━━━ DATASET RECORDS

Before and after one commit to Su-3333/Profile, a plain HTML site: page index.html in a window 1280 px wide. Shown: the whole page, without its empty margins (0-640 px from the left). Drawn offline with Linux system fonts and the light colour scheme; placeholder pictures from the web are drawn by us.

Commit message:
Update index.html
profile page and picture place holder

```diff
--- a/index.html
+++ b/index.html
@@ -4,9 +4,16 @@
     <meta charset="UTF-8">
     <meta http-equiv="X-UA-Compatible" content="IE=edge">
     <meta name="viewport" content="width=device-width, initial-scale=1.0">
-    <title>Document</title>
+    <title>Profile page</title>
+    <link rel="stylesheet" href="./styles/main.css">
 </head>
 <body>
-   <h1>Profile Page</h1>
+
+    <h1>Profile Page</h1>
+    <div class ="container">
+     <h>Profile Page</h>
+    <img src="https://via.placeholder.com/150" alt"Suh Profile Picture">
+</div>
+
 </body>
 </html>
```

━━━━━━
━━━ DATASET RECORDS

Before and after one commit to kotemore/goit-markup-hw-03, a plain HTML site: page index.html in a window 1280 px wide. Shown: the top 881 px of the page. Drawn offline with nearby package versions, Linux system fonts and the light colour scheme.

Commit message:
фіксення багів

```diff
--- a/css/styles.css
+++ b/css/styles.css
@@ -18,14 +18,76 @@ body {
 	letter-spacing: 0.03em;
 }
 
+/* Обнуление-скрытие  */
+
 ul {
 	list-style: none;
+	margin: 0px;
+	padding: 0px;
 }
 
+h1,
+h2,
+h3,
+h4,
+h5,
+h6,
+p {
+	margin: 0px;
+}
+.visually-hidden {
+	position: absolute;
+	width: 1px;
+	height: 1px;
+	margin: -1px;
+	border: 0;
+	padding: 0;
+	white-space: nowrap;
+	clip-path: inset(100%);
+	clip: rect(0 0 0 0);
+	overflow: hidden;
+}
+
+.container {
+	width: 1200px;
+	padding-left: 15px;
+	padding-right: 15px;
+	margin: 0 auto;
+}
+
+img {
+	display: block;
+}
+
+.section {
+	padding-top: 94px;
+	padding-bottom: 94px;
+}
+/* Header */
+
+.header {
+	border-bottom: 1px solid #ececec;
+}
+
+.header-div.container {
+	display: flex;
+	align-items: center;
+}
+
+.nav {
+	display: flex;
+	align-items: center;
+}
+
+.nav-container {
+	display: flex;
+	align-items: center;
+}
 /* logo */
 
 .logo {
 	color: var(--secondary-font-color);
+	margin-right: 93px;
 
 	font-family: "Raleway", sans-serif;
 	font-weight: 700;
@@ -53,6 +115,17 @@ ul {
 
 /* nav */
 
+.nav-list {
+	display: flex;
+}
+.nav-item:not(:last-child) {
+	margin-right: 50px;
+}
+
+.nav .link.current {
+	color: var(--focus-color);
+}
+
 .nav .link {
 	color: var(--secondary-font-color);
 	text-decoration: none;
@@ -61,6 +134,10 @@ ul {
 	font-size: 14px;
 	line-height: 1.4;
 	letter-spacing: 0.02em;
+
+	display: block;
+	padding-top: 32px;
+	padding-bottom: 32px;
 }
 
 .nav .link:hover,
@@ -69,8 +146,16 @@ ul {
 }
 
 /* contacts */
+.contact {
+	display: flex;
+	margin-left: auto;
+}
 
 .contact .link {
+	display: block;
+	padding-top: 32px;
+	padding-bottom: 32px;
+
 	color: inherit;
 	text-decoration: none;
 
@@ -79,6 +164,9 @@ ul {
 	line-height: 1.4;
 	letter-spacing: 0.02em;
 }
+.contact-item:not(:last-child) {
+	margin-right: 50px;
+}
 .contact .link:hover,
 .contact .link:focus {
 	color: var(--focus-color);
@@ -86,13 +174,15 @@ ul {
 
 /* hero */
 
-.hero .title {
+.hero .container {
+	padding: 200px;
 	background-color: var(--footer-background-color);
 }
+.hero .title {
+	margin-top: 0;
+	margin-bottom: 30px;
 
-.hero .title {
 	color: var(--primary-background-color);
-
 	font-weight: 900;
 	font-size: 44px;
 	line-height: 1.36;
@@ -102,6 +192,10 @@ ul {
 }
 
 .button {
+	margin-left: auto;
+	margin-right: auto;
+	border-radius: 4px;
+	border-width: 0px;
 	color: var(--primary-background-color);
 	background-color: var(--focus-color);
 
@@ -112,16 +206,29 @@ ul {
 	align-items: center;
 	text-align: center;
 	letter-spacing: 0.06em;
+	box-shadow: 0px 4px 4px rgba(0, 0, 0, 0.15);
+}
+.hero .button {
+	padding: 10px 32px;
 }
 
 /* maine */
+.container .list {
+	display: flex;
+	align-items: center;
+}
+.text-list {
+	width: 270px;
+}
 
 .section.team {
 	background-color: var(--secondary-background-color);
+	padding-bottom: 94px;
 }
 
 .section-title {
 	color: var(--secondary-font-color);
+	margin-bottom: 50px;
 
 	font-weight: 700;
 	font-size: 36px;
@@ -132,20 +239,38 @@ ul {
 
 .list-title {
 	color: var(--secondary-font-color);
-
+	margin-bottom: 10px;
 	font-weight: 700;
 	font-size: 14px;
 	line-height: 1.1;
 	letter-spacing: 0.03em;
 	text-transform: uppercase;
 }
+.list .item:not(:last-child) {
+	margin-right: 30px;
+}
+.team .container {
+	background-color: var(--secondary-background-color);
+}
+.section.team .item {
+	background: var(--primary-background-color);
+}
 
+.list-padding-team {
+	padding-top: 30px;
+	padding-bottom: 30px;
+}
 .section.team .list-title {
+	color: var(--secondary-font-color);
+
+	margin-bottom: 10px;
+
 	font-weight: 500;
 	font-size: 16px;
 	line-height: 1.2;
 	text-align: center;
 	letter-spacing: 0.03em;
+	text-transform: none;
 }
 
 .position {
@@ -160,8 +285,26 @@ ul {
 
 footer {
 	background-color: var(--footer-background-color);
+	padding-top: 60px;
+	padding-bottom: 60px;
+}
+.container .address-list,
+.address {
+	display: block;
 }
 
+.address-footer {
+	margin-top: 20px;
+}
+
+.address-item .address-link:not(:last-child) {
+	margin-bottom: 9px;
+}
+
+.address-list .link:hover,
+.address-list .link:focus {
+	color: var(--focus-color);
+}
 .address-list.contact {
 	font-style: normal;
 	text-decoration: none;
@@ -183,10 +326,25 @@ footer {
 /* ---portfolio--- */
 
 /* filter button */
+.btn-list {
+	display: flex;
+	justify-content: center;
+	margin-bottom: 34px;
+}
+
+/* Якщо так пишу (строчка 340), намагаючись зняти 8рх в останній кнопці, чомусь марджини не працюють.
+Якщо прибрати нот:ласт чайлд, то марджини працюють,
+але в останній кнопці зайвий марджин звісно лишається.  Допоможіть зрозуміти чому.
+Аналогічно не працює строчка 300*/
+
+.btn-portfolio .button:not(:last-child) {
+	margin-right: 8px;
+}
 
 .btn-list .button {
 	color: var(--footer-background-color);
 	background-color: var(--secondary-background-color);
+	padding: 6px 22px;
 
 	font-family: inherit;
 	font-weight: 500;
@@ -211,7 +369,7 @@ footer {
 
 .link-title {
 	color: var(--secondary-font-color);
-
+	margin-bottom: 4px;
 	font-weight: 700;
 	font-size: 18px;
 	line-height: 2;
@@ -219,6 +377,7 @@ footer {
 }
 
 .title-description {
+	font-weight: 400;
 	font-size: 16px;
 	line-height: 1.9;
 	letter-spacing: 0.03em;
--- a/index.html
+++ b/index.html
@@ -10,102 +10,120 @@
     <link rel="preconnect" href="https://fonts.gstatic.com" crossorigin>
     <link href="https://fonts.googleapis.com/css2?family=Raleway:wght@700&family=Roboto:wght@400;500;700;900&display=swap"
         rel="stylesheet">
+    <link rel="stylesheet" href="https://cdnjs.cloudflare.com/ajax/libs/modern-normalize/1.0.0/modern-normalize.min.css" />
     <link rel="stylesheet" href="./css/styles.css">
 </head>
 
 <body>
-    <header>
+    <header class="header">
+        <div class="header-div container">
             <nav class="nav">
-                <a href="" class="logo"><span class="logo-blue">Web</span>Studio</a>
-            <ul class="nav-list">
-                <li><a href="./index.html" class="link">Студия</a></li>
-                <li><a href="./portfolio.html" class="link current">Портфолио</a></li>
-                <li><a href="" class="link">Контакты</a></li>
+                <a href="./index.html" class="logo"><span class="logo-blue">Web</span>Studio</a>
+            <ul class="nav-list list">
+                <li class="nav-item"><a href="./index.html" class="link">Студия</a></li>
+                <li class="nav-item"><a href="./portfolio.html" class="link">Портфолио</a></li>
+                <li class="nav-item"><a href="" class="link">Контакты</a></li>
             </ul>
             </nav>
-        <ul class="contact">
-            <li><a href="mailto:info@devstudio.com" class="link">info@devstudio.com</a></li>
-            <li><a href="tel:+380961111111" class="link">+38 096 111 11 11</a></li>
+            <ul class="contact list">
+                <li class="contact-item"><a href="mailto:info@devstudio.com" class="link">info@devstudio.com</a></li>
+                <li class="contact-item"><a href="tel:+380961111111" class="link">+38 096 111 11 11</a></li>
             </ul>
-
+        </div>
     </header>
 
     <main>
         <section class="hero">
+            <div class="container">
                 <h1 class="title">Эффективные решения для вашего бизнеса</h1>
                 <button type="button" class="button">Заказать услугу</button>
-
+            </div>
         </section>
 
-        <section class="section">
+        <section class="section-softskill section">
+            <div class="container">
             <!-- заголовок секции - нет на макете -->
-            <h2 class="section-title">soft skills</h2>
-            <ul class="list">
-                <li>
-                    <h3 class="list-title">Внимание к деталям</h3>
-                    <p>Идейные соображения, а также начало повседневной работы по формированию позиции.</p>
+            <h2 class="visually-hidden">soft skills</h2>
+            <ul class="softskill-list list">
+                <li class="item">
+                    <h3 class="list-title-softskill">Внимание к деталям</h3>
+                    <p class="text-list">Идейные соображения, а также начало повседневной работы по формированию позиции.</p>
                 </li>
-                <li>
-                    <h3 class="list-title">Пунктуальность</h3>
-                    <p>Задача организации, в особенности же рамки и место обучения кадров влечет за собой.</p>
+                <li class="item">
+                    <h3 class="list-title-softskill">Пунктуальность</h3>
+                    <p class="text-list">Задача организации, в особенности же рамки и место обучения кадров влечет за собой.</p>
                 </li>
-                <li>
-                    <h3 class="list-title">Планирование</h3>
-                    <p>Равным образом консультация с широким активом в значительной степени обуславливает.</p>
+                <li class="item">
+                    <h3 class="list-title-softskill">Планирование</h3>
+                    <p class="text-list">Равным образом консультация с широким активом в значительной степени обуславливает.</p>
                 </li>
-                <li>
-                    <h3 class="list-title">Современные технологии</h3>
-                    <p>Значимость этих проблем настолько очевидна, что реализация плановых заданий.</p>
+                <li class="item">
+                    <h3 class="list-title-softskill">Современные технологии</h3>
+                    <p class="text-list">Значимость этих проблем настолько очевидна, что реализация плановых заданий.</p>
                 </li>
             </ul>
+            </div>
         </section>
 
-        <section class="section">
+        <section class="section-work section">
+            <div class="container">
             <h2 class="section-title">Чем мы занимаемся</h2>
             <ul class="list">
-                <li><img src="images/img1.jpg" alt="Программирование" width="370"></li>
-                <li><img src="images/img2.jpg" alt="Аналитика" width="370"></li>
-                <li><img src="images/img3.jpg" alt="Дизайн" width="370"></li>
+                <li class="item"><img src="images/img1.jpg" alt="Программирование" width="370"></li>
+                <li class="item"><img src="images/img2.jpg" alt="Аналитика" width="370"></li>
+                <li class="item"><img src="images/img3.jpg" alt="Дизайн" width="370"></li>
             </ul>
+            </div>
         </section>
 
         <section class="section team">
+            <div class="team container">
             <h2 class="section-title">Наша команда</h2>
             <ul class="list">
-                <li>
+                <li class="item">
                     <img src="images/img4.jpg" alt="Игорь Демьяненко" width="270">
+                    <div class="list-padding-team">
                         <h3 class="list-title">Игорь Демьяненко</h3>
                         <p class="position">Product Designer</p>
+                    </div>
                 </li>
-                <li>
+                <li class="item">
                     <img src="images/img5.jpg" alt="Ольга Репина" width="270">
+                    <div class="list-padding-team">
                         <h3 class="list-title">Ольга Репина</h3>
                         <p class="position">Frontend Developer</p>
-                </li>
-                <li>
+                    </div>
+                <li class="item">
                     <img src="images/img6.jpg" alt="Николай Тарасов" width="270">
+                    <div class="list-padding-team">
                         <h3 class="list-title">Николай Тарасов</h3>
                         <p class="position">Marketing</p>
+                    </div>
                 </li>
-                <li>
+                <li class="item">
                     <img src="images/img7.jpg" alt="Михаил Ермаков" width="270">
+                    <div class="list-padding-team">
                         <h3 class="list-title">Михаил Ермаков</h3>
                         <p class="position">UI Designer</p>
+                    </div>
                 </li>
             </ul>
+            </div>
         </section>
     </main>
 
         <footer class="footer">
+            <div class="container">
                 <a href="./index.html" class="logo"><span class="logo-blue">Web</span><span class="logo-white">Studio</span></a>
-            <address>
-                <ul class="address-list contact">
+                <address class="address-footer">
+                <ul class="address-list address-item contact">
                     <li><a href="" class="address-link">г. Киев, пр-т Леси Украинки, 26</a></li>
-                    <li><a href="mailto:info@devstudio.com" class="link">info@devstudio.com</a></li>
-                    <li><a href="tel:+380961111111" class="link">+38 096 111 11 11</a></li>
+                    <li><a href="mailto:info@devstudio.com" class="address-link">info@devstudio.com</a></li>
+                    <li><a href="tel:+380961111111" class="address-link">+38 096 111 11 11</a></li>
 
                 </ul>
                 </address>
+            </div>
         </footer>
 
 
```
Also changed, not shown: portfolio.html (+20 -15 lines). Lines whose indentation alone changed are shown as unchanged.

━━━━━━
━━━ DATASET RECORDS

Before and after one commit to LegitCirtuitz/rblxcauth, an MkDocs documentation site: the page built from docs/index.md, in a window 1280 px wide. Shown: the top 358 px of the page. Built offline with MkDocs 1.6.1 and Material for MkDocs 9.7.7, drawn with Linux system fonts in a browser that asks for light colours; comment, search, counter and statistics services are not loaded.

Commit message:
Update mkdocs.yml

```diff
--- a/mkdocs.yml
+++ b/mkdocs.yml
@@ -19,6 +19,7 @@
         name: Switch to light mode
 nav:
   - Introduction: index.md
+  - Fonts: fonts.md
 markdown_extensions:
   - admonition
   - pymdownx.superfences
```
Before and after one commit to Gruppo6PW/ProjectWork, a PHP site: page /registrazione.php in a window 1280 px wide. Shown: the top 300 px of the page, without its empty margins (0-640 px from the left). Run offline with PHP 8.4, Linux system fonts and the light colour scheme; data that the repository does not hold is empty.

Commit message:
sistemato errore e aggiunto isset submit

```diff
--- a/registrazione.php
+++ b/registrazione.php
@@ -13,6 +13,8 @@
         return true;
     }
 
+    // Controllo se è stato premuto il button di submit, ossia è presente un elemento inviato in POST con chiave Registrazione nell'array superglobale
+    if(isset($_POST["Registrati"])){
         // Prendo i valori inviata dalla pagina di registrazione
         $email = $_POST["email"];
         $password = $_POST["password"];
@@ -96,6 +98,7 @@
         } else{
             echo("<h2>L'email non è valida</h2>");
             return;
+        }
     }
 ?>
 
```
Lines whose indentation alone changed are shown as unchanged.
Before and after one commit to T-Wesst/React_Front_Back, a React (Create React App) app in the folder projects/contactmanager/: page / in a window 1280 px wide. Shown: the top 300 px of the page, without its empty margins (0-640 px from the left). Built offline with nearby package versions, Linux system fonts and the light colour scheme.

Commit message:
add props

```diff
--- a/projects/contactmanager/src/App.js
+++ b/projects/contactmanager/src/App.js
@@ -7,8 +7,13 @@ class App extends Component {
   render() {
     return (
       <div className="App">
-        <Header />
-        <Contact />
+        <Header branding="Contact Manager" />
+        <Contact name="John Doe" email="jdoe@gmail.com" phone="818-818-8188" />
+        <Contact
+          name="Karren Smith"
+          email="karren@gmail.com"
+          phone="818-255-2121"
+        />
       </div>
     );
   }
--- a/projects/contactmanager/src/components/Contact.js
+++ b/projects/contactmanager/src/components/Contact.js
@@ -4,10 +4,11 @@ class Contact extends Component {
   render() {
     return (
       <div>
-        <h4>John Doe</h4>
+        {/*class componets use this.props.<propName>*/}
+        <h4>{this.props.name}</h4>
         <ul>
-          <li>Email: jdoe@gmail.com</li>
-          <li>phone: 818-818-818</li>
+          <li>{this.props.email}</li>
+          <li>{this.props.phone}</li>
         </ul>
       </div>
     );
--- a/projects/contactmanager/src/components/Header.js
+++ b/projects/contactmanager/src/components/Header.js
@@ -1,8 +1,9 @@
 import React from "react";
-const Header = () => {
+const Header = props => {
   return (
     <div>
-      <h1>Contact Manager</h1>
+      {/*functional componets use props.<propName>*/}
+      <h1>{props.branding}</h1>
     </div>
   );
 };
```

━━━━━━

■ YOUR TASK ■
Which lines of the records contain the word "реализация"? Copy each of them.

■ RESULT ■
-                    <p>Значимость этих проблем настолько очевидна, что реализация плановых заданий.</p>
+                    <p class="text-list">Значимость этих проблем настолько очевидна, что реализация плановых заданий.</p>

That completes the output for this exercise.